#### Data supplied
=======

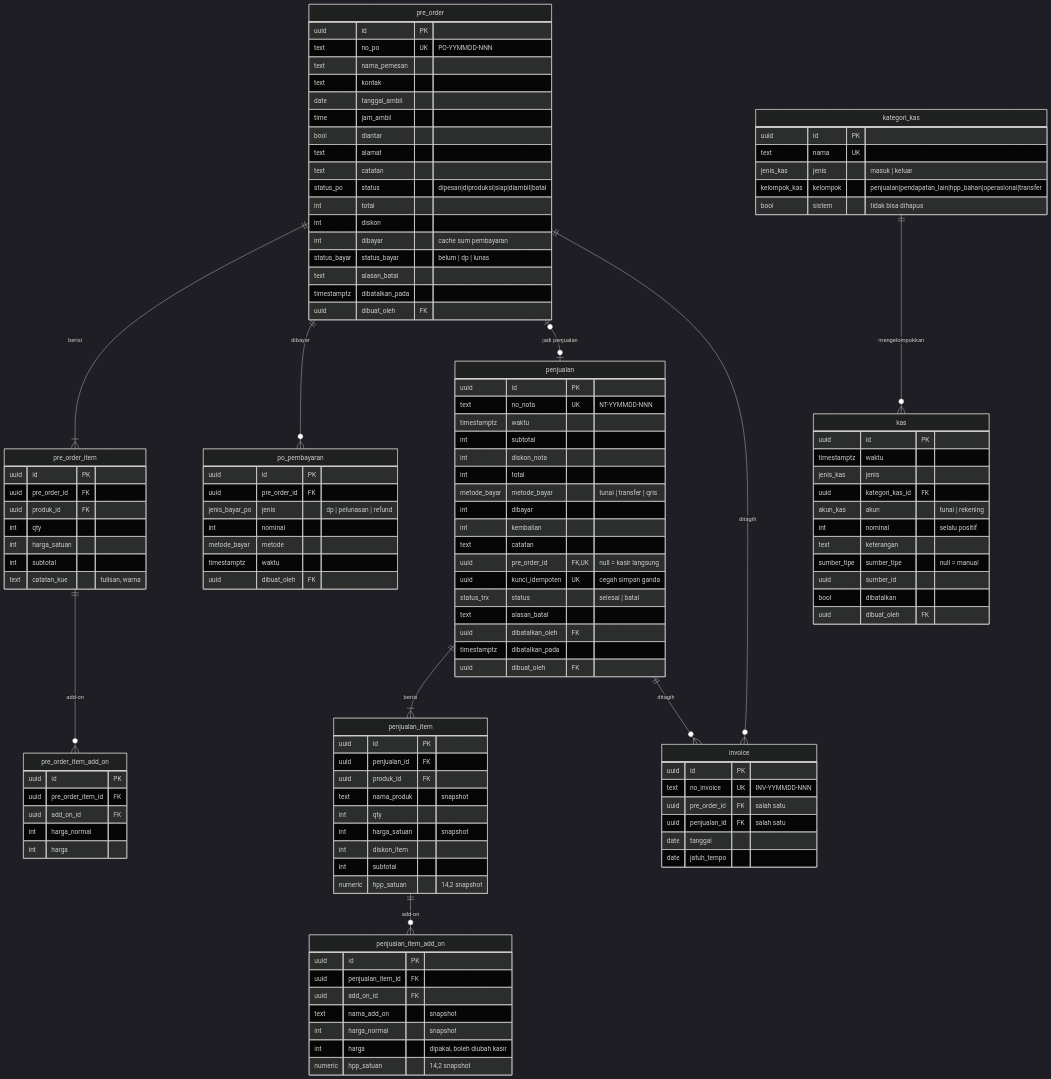
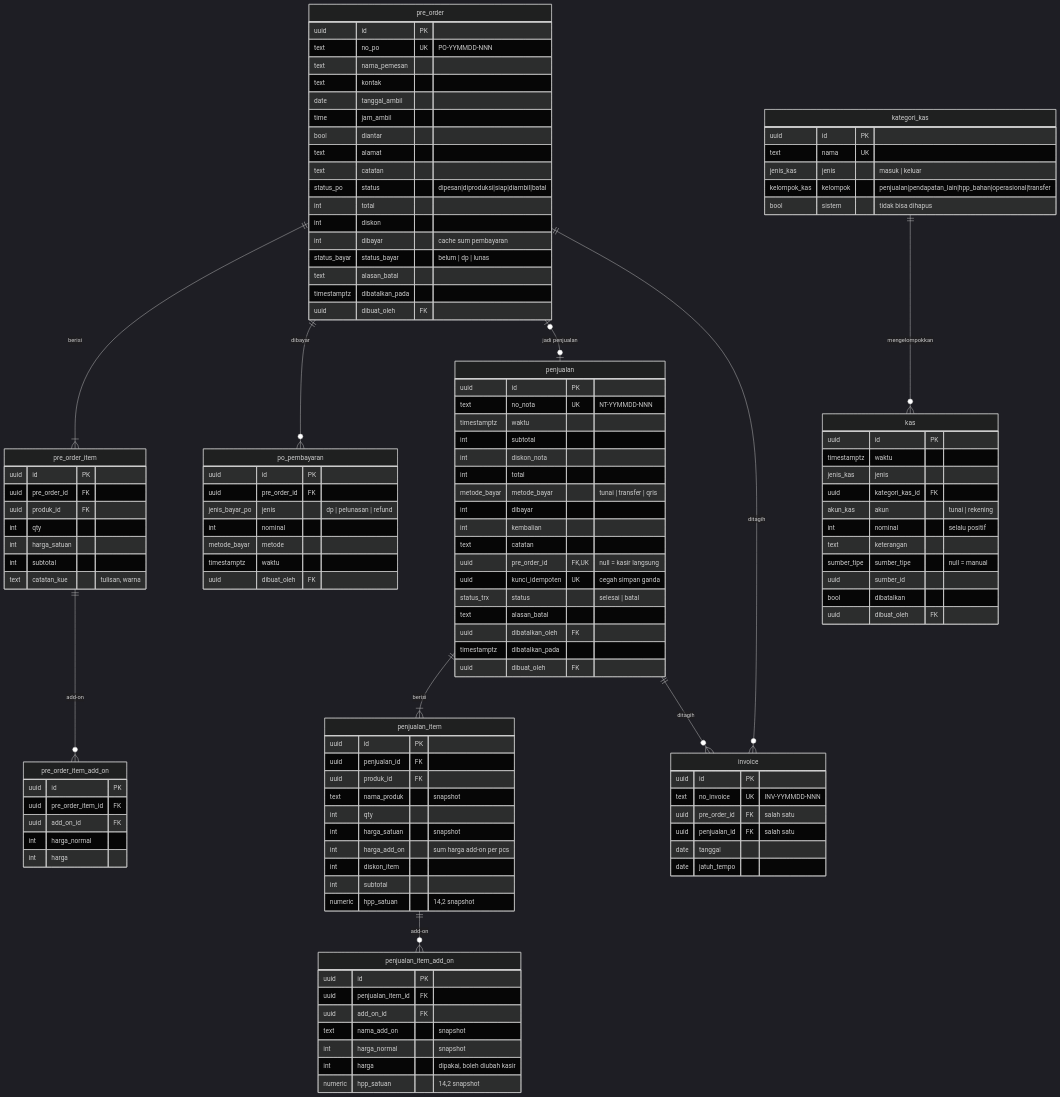
Before and after one commit to gilbertusk/bakery: the fourth of 5 diagrams in docs/ERD.md, drawn with Mermaid (dark theme). The commit also changed other lines of this file and 22 other files, not shown here.

```diff
--- a/docs/ERD.md
+++ b/docs/ERD.md
@@ -323,6 +323,7 @@
         text nama_produk "snapshot"
         int qty
         int harga_satuan "snapshot"
+        int harga_add_on "sum harga add-on per pcs"
         int diskon_item
         int subtotal
         numeric hpp_satuan "14,2 snapshot"
```
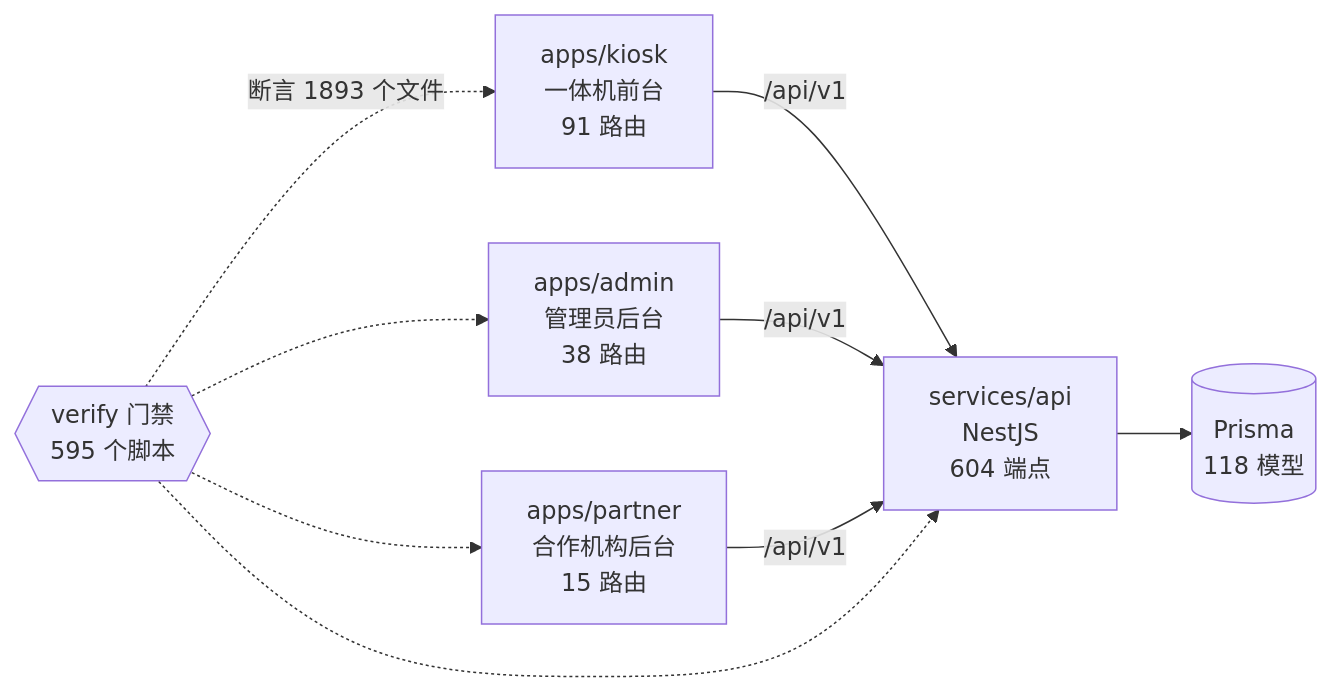
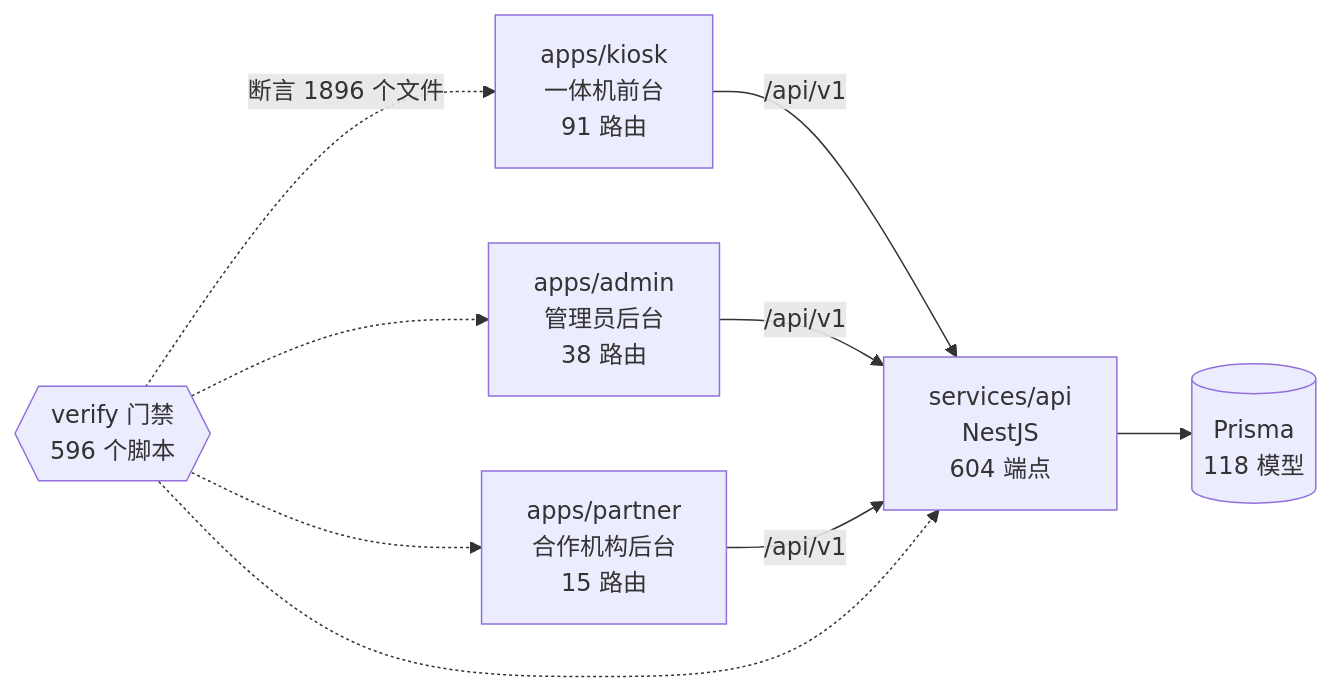
One commit to wanglei581/YITIJI changed the diagram in docs/graph/README.md. Above: the diagram before and after it, drawn with Mermaid. The commit also changed other lines of this file and 7 other files, not shown here.

````diff
--- a/docs/graph/README.md
+++ b/docs/graph/README.md
@@ -68,18 +68,18 @@
 ```mermaid
 flowchart LR
   kiosk["apps/kiosk<br/>一体机前台<br/>91 路由"]
   admin["apps/admin<br/>管理员后台<br/>38 路由"]
   partner["apps/partner<br/>合作机构后台<br/>15 路由"]
   api["services/api<br/>NestJS<br/>604 端点"]
   db[("Prisma<br/>118 模型")]
-  gates{{"verify 门禁<br/>595 个脚本"}}
+  gates{{"verify 门禁<br/>596 个脚本"}}
 
   kiosk -->|"/api/v1"| api
   admin -->|"/api/v1"| api
   partner -->|"/api/v1"| api
   api --> db
-  gates -.->|"断言 1893 个文件"| kiosk
+  gates -.->|"断言 1896 个文件"| kiosk
   gates -.-> admin
   gates -.-> partner
   gates -.-> api
 ```
````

=======

#### Task details
Search the entries for "apps" and copy each matching line.

#### Task answer
   kiosk["apps/kiosk<br/>一体机前台<br/>91 路由"]
   admin["apps/admin<br/>管理员后台<br/>38 路由"]
   partner["apps/partner<br/>合作机构后台<br/>15 路由"]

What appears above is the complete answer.